The volatile political and security environment of Northern Ireland has for 26 years focused attention on tackling the, so far, intractable constitutional question of its position within the United Kingdom and the island of Ireland. The collapse of the IRA ceasefire in February 1996 and fears of a possible return to violence by Protestant paramilitaries have heightened tensions. This protracted period of violence has deflected attention away from a system of public service administration in Northern Ireland characterized by serious problems of accountability. Essential public services operate under the aegis of appointed boards, and the major repository of power, under a system of Direct Rule from Westminster, is the Secretary of State for Northern Ireland, a British Cabinet Minister. Under a recent European initiative (the EC Peace and Reconciliation Programme, 1995) an alternative model of service delivery provides a major opportunity for administrative reform in Northern Ireland. This model is based on a partnership approach in which councillors, the private and voluntary sectors collaborate to deliver services. Although still in its early stages, this approach could sever the link between political progress and administrative change which has contributed for too long to the 'democratic deficit' in Northern Ireland.

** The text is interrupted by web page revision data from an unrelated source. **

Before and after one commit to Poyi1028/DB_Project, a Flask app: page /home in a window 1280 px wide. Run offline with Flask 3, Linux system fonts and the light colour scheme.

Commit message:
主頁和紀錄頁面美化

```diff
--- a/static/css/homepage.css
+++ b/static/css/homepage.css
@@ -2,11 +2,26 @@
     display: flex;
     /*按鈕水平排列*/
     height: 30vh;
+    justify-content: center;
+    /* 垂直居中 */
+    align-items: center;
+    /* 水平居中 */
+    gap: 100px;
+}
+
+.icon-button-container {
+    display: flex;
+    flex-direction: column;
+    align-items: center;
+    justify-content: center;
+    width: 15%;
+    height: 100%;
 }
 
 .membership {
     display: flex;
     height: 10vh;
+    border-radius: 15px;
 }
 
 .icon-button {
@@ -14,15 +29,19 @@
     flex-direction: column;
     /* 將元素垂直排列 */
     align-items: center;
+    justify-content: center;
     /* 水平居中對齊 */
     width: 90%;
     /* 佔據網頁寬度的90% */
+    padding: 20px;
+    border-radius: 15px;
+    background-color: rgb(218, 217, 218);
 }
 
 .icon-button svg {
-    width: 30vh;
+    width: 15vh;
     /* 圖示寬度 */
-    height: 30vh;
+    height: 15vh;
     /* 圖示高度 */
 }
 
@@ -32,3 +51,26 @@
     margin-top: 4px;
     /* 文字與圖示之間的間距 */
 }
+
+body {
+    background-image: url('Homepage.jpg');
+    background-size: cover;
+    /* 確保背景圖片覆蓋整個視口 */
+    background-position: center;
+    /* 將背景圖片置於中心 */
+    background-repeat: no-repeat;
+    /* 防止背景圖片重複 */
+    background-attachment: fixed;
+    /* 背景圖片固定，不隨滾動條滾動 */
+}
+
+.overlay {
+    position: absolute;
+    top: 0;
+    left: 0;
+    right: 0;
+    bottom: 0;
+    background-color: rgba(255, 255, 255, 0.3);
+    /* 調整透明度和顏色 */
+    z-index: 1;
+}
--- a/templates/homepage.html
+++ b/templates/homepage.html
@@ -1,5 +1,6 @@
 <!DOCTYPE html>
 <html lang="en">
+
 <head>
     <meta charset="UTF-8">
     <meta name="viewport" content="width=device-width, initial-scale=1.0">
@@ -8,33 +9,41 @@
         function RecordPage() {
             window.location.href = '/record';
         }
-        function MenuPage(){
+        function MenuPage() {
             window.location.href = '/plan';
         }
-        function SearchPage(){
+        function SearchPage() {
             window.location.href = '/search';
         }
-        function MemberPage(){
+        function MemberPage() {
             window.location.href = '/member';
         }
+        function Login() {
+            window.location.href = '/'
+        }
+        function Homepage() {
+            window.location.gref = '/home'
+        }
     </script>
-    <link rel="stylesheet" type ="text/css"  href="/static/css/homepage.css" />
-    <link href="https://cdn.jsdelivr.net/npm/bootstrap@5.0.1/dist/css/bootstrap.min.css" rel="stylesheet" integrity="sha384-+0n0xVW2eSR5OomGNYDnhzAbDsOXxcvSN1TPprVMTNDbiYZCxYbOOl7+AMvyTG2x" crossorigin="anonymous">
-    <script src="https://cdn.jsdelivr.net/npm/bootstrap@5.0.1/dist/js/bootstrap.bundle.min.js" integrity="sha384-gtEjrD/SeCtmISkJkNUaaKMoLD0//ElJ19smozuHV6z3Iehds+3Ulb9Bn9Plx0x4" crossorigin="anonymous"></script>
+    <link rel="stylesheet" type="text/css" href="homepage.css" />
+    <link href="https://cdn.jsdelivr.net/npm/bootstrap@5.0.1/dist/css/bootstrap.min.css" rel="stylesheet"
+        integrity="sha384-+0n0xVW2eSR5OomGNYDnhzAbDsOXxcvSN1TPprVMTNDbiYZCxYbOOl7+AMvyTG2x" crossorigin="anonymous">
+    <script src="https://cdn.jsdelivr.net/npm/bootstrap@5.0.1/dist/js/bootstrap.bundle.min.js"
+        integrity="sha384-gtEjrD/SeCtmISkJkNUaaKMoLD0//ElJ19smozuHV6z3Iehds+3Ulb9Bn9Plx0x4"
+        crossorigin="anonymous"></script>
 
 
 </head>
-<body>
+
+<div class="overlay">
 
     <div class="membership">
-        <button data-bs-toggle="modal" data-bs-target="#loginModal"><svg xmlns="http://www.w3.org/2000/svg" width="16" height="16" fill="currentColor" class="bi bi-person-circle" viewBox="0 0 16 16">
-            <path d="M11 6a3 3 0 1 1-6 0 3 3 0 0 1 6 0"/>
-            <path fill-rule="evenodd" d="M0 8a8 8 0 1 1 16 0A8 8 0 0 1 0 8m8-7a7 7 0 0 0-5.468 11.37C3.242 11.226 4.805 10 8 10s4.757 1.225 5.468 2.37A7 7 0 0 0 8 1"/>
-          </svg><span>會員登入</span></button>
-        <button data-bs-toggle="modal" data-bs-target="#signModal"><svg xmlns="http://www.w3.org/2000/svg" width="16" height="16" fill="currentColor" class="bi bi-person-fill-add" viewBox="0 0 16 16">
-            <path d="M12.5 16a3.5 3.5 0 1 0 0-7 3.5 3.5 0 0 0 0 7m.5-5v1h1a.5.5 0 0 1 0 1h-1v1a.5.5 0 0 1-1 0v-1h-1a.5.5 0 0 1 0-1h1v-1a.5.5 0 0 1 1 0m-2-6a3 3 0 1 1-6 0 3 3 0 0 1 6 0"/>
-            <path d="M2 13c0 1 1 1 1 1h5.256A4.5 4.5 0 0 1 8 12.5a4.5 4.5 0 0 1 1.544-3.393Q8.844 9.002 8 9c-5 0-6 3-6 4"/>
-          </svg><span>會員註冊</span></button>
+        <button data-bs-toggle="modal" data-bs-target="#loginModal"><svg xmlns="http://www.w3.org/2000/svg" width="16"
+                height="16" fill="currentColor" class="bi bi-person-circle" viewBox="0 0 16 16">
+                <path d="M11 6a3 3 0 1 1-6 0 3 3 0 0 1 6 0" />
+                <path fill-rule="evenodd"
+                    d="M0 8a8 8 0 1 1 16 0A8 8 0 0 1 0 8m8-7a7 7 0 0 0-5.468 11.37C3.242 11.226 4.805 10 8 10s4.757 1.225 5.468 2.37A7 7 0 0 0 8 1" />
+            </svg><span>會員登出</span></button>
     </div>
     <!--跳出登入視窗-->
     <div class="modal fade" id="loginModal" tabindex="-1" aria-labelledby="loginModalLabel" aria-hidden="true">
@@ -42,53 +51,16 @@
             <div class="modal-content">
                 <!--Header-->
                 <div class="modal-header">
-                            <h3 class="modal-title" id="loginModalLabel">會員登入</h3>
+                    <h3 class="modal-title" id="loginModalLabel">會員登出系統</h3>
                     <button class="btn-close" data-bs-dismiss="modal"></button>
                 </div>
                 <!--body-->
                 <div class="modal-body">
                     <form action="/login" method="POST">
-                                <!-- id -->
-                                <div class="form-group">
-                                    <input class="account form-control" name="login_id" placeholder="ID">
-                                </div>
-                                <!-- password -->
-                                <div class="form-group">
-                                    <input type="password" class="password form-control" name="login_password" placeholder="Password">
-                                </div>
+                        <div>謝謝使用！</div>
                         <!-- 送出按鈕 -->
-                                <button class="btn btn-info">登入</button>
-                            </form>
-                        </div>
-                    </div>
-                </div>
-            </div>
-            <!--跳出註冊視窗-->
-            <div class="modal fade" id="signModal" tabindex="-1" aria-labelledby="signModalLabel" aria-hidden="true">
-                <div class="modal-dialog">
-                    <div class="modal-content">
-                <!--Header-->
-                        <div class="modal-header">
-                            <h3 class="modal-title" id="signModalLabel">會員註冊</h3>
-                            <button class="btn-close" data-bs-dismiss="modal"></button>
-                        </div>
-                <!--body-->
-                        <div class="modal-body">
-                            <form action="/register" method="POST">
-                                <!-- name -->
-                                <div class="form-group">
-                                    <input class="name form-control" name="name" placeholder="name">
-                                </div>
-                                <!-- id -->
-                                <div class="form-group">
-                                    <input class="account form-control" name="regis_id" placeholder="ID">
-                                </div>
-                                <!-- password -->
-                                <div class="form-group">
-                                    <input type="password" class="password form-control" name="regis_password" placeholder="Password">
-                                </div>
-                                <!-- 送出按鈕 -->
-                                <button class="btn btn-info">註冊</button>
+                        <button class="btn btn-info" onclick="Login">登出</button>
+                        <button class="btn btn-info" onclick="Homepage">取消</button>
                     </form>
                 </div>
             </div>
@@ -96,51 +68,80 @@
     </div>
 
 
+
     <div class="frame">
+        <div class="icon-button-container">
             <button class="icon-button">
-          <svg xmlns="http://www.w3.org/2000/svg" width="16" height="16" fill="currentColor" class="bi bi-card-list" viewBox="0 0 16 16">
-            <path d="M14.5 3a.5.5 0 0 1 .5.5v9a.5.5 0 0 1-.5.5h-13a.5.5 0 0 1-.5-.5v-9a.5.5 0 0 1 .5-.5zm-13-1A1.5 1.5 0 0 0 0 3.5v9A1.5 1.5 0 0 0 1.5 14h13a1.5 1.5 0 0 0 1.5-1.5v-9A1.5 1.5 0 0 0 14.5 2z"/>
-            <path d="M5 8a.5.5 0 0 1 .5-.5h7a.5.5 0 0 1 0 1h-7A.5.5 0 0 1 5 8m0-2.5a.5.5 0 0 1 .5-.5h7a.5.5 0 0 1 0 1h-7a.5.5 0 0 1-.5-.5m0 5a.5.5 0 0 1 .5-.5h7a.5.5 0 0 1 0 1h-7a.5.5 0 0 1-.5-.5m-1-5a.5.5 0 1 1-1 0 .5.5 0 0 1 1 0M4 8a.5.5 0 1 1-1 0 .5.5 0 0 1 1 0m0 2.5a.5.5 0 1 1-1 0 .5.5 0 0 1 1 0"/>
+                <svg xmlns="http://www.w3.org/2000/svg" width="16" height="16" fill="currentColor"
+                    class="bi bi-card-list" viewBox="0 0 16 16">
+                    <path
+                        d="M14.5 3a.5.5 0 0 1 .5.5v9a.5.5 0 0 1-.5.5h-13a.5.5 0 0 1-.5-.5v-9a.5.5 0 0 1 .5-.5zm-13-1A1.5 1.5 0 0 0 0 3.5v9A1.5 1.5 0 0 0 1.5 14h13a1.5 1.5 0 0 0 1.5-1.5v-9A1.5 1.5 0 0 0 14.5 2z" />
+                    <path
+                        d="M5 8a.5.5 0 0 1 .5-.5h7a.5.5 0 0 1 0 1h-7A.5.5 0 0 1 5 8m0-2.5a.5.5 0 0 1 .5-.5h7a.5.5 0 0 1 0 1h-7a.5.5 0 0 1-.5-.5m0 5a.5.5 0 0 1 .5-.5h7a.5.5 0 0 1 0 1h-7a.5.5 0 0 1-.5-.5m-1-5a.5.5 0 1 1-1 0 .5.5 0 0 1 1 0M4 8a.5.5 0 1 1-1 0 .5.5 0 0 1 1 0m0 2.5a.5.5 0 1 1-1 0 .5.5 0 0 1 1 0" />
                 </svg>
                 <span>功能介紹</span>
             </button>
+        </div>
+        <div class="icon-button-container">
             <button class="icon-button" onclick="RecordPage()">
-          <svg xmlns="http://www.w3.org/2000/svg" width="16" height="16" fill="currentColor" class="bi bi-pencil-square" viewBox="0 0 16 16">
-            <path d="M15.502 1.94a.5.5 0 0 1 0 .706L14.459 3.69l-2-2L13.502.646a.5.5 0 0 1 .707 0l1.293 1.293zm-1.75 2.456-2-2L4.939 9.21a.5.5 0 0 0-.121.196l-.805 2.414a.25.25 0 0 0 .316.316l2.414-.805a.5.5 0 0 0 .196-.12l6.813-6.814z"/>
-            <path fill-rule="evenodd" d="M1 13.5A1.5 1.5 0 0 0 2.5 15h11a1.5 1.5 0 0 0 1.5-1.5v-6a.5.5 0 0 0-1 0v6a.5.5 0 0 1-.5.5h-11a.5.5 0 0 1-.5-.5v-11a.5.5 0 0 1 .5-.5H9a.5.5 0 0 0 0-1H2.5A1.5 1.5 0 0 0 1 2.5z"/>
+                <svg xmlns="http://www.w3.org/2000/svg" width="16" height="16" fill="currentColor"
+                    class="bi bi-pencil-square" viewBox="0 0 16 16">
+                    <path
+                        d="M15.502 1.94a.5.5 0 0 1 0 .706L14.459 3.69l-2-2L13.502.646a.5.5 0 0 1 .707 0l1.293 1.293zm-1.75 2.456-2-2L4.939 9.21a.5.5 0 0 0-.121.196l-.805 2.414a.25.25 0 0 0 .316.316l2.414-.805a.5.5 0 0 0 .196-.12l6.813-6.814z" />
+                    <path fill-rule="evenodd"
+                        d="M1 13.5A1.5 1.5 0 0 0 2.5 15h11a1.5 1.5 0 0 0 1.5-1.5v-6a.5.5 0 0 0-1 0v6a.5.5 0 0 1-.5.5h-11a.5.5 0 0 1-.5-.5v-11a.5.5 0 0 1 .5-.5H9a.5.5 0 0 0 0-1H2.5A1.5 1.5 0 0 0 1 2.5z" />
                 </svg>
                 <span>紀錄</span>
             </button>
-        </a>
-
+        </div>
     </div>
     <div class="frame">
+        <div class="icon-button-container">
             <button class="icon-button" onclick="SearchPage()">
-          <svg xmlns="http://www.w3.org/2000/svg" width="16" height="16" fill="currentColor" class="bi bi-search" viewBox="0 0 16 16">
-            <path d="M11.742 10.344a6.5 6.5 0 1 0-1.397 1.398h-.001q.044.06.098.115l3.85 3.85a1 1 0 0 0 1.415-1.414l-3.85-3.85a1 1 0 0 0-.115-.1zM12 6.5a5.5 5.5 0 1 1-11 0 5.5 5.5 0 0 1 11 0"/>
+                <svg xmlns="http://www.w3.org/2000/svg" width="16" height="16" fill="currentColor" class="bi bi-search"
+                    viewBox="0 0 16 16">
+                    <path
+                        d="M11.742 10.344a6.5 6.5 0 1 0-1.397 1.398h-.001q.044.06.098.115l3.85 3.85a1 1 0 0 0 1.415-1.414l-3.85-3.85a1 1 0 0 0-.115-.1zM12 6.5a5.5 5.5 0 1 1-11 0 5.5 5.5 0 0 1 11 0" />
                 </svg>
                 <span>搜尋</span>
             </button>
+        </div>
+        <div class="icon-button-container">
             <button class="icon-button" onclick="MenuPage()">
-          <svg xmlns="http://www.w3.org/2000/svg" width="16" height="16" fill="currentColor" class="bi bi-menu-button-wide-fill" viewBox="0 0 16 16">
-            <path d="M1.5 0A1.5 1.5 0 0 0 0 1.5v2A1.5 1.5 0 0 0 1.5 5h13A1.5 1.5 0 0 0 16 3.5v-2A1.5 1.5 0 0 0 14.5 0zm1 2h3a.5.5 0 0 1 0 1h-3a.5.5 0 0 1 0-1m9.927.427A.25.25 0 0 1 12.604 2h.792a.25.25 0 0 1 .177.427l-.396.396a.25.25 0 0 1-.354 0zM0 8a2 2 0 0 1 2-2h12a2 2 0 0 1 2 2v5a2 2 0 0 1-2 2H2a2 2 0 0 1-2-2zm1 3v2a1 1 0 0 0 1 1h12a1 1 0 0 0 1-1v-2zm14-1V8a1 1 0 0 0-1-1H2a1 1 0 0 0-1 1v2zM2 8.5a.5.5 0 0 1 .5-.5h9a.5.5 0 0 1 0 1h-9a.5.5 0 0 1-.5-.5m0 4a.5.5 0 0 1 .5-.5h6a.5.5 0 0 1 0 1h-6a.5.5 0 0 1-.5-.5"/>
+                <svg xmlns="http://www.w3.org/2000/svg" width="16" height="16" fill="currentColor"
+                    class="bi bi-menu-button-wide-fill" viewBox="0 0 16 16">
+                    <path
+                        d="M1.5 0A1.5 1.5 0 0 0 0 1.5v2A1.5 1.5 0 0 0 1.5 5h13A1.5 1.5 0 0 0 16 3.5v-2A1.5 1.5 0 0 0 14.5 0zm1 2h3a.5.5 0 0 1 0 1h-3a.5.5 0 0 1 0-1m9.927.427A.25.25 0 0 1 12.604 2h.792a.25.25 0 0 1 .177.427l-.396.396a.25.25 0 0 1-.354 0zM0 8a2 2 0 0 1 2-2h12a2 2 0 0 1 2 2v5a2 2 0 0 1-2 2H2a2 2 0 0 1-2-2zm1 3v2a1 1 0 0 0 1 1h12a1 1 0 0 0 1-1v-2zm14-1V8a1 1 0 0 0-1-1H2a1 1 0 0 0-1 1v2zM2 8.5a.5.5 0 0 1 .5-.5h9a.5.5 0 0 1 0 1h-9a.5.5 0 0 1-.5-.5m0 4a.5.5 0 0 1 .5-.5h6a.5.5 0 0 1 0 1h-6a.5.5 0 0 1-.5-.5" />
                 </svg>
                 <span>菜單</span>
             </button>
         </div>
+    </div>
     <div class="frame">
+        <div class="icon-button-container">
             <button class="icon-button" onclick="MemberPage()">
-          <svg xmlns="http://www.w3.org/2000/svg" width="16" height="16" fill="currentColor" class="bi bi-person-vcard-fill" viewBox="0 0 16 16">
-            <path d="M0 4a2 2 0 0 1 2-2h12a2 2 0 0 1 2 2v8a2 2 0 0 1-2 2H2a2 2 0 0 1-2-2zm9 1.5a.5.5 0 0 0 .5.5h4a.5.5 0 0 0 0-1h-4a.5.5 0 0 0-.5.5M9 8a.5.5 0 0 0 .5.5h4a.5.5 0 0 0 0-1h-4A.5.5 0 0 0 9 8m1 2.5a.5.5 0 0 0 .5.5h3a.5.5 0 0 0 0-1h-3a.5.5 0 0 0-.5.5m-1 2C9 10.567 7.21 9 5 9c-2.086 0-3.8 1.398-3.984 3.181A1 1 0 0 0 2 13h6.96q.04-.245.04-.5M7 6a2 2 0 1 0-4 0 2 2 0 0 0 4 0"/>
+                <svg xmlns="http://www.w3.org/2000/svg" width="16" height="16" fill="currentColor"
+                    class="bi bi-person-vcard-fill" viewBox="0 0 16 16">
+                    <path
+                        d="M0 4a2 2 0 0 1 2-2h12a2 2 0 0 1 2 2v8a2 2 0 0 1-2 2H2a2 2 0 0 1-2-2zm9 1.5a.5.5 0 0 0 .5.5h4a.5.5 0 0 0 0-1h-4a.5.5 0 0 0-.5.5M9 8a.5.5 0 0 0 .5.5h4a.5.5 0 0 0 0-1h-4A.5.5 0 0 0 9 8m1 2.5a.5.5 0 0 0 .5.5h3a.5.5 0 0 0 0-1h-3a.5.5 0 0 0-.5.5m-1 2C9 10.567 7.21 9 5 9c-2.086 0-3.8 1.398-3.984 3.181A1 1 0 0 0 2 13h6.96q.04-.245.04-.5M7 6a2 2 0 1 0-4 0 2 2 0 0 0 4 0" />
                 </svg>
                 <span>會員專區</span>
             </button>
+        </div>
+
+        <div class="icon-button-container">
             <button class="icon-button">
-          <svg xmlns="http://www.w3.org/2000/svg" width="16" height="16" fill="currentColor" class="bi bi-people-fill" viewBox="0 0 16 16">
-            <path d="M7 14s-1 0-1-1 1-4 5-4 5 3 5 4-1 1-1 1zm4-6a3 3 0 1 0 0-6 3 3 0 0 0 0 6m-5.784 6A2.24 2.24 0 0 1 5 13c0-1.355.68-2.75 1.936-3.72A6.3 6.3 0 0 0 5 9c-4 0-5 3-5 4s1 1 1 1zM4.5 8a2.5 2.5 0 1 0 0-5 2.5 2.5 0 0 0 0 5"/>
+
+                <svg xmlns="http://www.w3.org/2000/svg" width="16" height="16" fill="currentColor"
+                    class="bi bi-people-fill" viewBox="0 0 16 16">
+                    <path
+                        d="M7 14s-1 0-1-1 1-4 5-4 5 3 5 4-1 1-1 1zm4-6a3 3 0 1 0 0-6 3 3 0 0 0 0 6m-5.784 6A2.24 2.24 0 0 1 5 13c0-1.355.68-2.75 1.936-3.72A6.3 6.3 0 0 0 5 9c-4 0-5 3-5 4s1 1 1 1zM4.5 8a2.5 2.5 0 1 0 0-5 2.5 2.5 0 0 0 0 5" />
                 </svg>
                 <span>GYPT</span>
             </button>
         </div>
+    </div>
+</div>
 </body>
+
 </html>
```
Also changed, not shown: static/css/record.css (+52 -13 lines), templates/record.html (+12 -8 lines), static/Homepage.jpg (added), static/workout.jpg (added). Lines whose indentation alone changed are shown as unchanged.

|Number of pages||17|
|Journal||Public Administration and Development|
|Publication status||Published - May 1998|
ASJC Scopus subject areas
- Public Administration